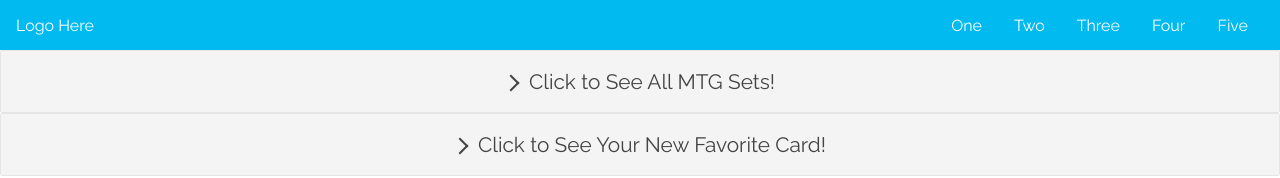
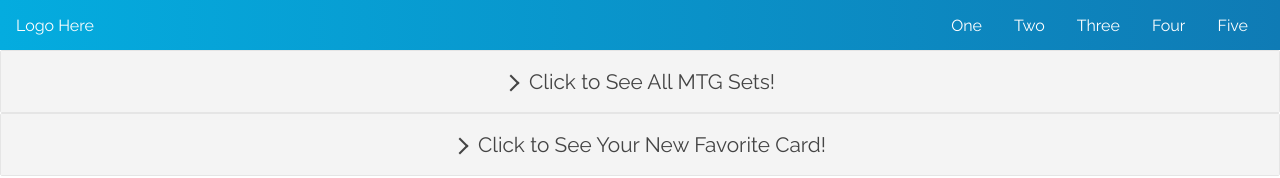
Before and after one commit to caseymacleod22/mtg-card-library, a React (Create React App) app: page / in a window 1280 px wide. Shown: the top 178 px of the page. Built offline with nearby package versions, Linux system fonts and the light colour scheme; no server answers.

Commit message:
wip:nav bar css

```diff
--- a/src/App.css
+++ b/src/App.css
@@ -23,7 +23,7 @@ html, body {
   align-items: center;
   justify-content: space-between;
   background-color: #00BAF0;
-  /* background: linear-gradient(to left, #0f7bb5, #04acdf); */
+  background: linear-gradient(to left, #0f7bb5, #04acdf);
   /* W3C, IE 10+/ Edge, Firefox 16+, Chrome 26+, Opera 12+, Safari 7+ */
   color: #FFF;
   height: 50px;
```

To do>
From the first line to the last, copy the records above exactly and leave out the pictures.

Answer box>
Before and after one commit to caseymacleod22/mtg-card-library, a React (Create React App) app: page / in a window 1280 px wide. Shown: the top 178 px of the page. Built offline with nearby package versions, Linux system fonts and the light colour scheme; no server answers.

Commit message:
wip:nav bar css

```diff
--- a/src/App.css
+++ b/src/App.css
@@ -23,7 +23,7 @@ html, body {
   align-items: center;
   justify-content: space-between;
   background-color: #00BAF0;
-  /* background: linear-gradient(to left, #0f7bb5, #04acdf); */
+  background: linear-gradient(to left, #0f7bb5, #04acdf);
   /* W3C, IE 10+/ Edge, Firefox 16+, Chrome 26+, Opera 12+, Safari 7+ */
   color: #FFF;
   height: 50px;
```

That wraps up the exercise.